Work instruction
Every line below that contains the word "assets" must be copied.
═════ Excerpted data
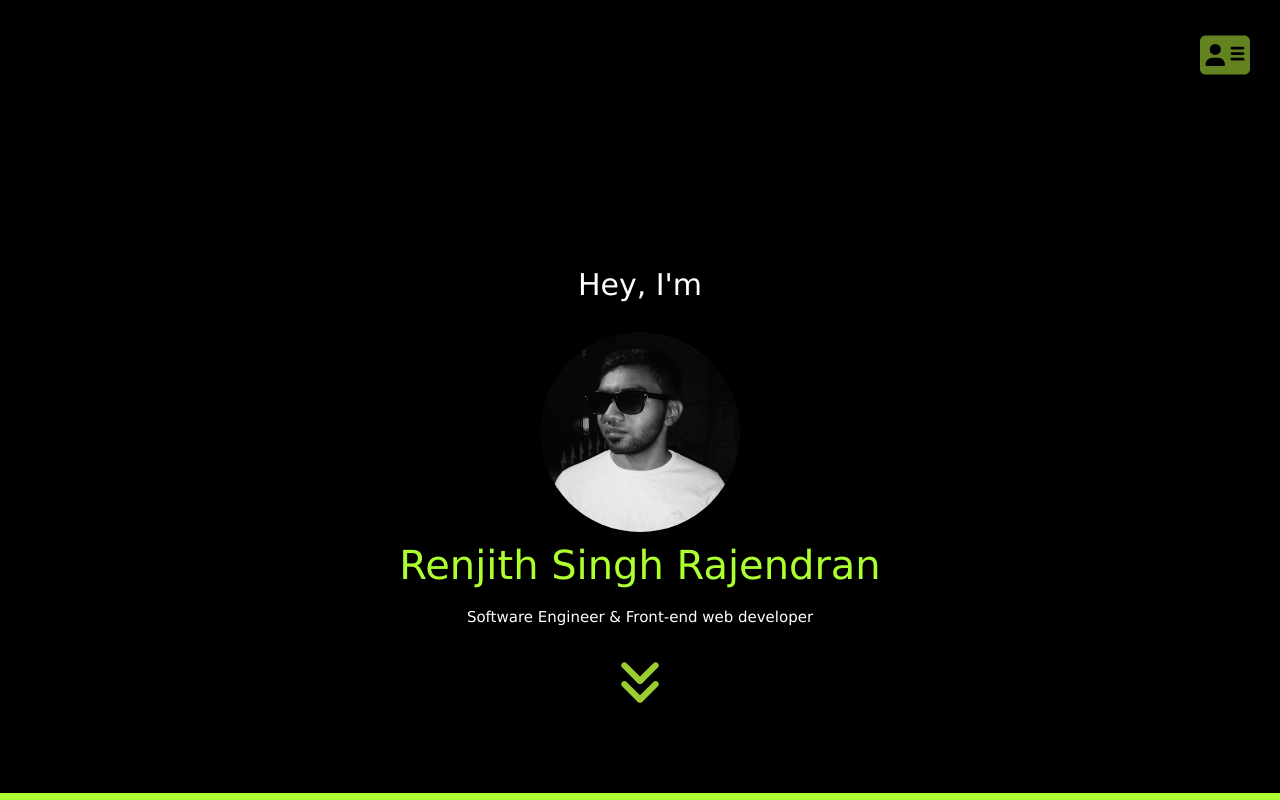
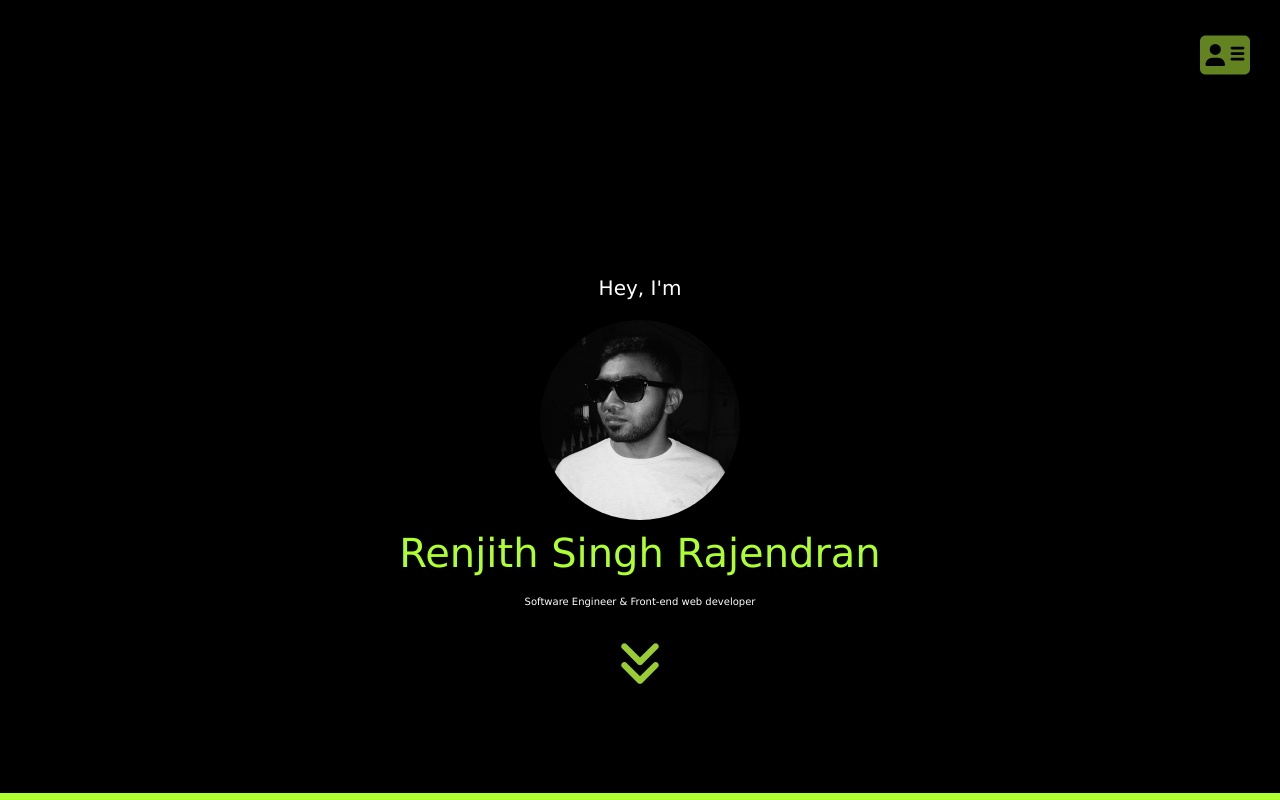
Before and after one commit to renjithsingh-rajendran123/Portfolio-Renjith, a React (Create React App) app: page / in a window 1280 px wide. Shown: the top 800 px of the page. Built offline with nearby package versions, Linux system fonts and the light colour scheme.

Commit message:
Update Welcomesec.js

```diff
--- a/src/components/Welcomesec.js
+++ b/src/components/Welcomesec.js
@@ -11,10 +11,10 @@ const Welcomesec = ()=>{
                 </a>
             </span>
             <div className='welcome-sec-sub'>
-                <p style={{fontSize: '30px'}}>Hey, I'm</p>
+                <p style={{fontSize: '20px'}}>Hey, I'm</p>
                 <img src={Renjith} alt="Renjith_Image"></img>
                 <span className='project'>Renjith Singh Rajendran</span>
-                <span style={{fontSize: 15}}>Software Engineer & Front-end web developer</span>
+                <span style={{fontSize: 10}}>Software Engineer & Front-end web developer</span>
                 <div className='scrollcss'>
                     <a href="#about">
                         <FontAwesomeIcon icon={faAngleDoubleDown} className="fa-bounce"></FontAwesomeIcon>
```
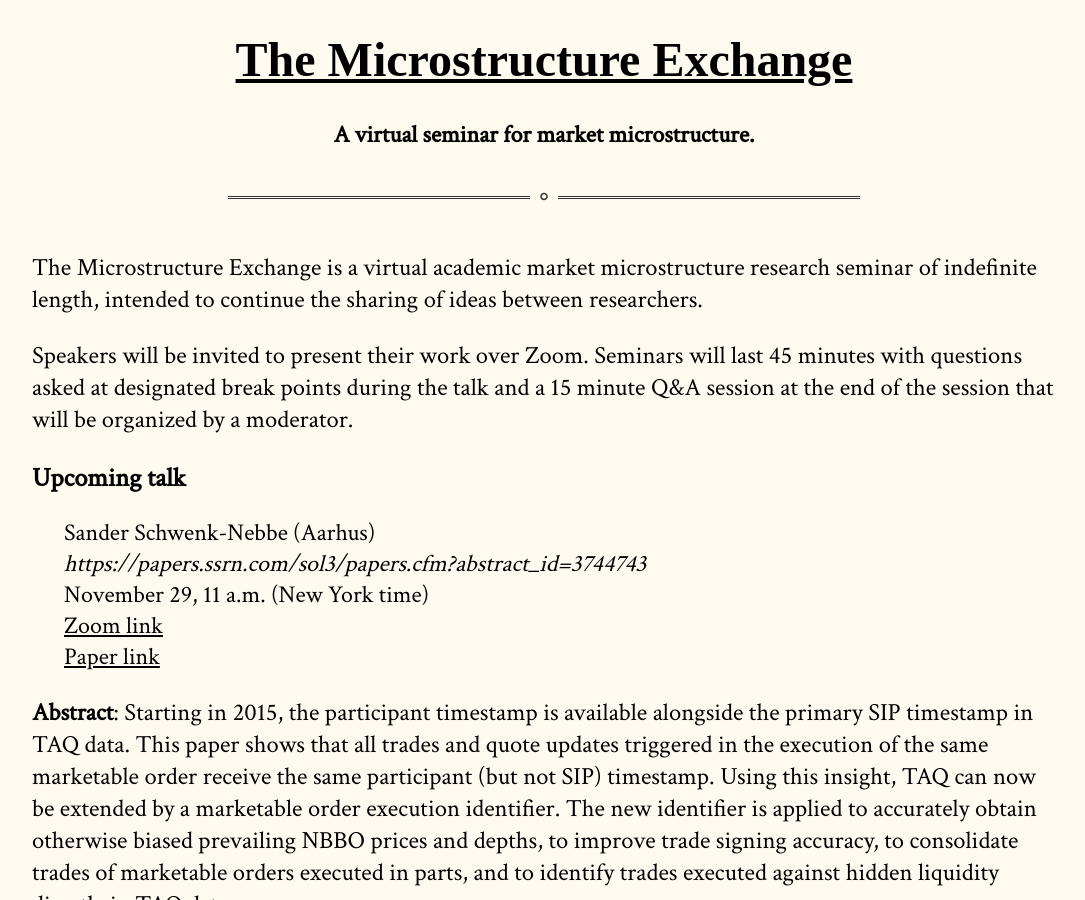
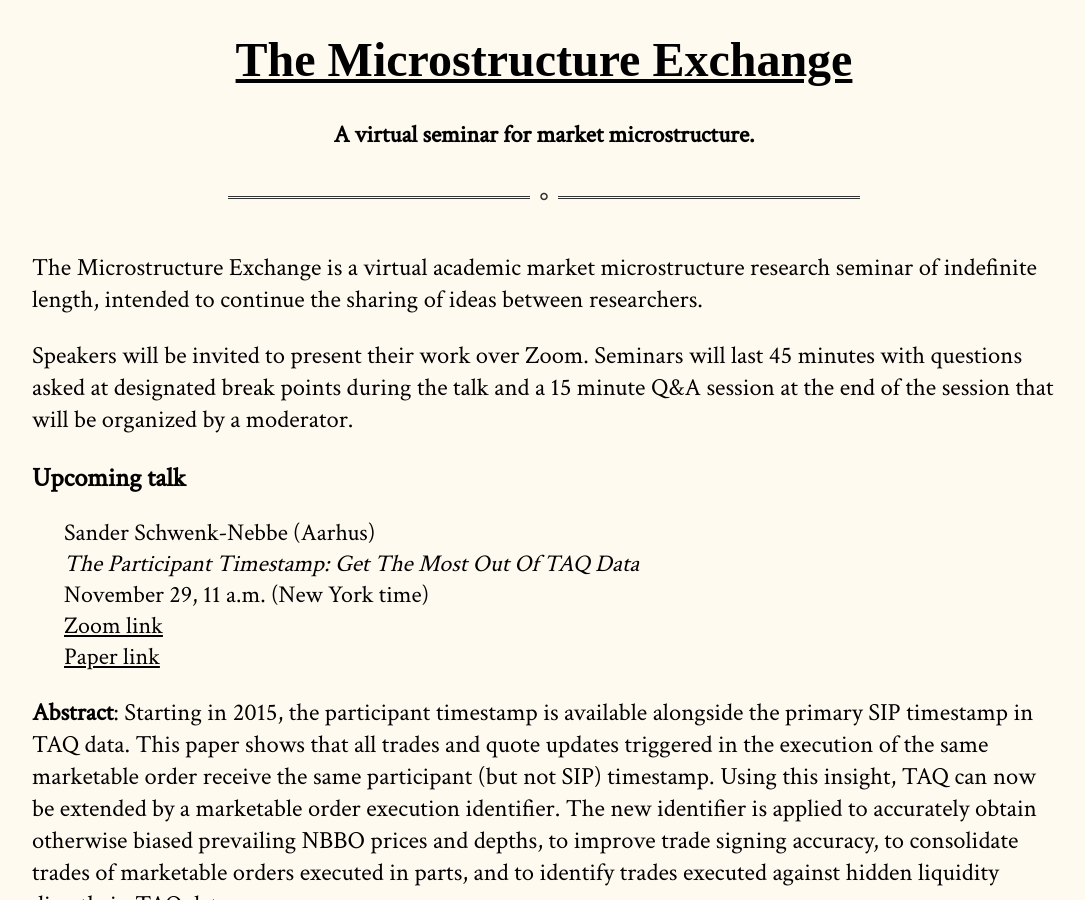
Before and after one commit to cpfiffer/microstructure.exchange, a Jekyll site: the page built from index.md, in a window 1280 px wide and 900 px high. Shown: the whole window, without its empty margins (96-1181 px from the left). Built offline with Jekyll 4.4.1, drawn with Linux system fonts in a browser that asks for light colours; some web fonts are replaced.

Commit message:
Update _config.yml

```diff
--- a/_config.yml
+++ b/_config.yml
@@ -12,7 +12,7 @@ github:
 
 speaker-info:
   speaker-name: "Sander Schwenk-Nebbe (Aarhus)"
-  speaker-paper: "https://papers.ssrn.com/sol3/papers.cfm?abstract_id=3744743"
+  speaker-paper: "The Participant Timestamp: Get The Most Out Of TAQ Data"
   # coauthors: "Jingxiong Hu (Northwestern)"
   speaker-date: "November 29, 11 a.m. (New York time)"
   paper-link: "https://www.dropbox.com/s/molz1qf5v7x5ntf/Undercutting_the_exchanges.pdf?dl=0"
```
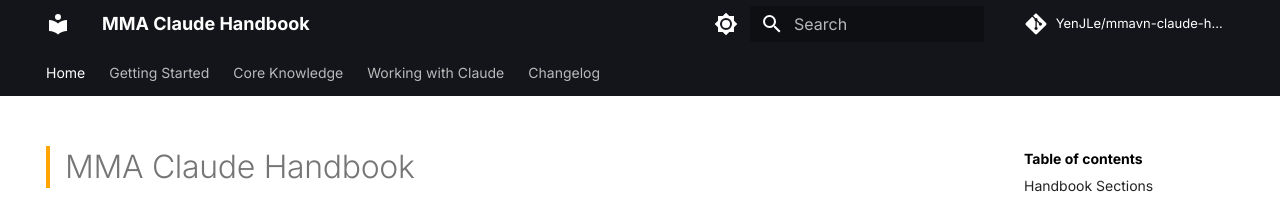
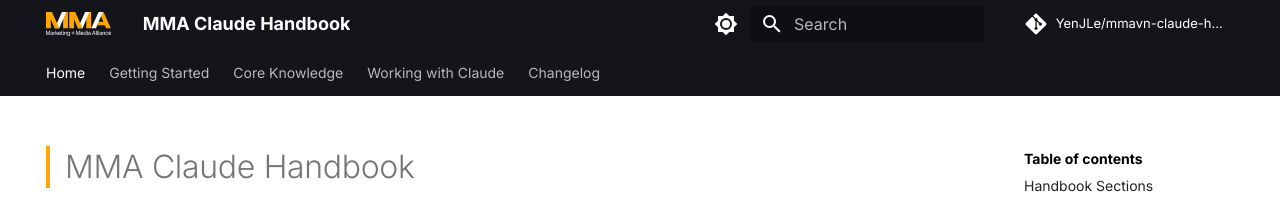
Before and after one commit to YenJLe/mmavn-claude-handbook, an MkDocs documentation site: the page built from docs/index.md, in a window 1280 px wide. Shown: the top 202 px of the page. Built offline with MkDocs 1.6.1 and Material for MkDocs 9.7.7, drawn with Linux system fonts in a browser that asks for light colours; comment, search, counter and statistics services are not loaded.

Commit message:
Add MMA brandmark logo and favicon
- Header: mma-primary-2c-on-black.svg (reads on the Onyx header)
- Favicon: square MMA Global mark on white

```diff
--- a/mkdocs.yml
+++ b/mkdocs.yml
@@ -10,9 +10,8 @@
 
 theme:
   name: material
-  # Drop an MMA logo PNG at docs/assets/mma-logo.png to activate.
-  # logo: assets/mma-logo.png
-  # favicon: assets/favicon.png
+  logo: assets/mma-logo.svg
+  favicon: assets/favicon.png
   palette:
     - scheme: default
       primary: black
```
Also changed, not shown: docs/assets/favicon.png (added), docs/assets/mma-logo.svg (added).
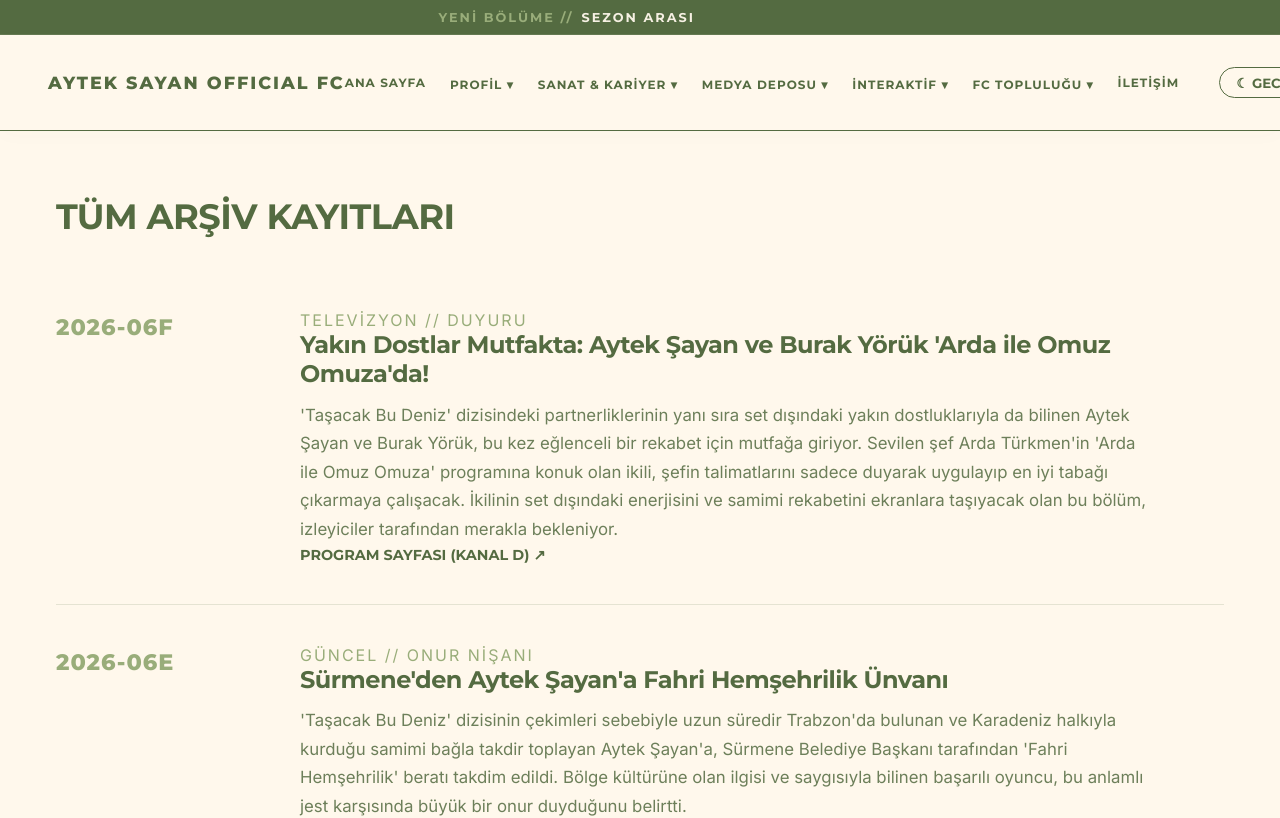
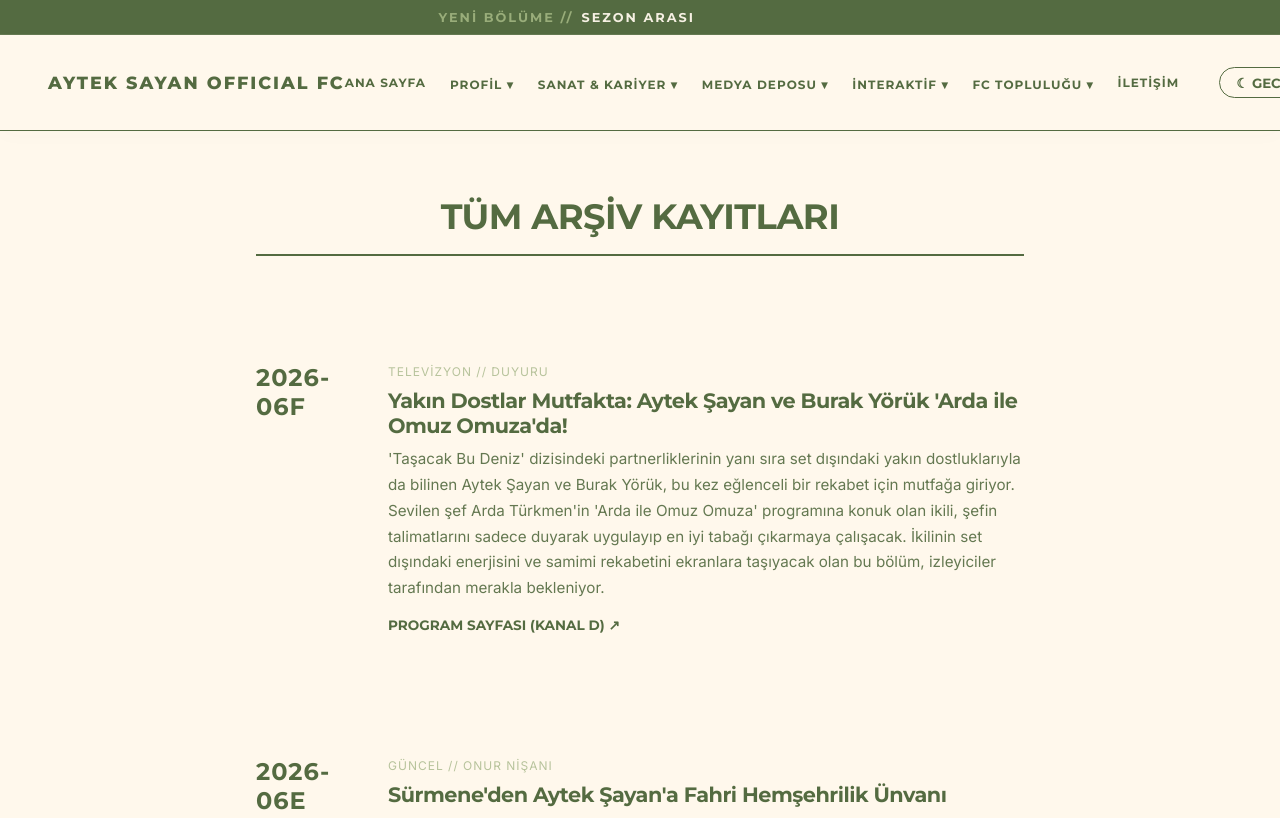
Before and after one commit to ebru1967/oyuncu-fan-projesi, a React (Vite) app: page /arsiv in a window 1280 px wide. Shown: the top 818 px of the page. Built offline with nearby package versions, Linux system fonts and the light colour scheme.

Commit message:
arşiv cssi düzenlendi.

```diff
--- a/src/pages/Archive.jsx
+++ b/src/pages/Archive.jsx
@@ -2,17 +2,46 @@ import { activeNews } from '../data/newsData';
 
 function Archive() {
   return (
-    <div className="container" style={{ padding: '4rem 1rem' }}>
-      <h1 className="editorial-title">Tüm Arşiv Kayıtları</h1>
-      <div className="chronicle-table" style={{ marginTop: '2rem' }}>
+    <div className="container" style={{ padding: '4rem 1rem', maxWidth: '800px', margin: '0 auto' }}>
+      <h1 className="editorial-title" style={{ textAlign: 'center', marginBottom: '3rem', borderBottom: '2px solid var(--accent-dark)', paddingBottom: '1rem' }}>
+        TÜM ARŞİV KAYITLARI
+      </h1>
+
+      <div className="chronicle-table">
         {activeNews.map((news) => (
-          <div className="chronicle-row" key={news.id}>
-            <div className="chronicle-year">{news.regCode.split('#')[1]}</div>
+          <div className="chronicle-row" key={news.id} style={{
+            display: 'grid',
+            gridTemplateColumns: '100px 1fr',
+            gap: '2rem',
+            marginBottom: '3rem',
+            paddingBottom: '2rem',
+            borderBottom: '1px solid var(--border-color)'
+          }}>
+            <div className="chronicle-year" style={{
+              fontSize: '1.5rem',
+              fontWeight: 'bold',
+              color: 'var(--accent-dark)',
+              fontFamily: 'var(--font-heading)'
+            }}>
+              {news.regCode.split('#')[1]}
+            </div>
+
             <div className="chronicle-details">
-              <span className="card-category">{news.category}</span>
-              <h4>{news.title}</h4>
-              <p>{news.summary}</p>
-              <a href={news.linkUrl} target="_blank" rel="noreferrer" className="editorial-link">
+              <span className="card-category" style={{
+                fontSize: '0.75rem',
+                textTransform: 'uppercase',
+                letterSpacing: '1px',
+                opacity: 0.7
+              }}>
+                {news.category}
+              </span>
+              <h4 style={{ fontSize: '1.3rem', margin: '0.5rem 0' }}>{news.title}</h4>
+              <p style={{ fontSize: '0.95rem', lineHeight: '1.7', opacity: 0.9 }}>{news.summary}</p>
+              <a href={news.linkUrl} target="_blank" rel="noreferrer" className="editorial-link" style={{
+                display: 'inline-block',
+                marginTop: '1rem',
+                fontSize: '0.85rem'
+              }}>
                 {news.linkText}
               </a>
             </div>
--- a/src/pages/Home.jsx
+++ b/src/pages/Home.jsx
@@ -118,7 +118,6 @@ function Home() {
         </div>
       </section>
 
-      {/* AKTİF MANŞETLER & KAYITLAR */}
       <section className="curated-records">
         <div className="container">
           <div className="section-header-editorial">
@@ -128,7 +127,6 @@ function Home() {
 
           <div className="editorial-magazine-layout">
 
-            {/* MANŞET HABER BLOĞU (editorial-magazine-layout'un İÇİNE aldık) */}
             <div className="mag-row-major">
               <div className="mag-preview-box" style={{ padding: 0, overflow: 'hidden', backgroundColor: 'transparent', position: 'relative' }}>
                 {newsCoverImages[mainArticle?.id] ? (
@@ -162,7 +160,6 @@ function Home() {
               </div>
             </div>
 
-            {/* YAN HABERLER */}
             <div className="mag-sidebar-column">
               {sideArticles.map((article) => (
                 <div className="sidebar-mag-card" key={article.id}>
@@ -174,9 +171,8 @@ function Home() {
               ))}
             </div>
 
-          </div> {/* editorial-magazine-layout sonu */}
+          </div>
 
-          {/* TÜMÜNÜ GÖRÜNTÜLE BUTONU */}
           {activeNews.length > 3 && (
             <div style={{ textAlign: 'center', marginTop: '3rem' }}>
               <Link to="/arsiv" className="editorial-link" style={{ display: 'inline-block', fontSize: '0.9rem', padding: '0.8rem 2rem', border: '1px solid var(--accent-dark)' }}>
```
══════════
Result of the exercise
-  # Drop an MMA logo PNG at docs/assets/mma-logo.png to activate.
-  # logo: assets/mma-logo.png
-  # favicon: assets/favicon.png
+  logo: assets/mma-logo.svg
+  favicon: assets/favicon.png
Also changed, not shown: docs/assets/favicon.png (added), docs/assets/mma-logo.svg (added).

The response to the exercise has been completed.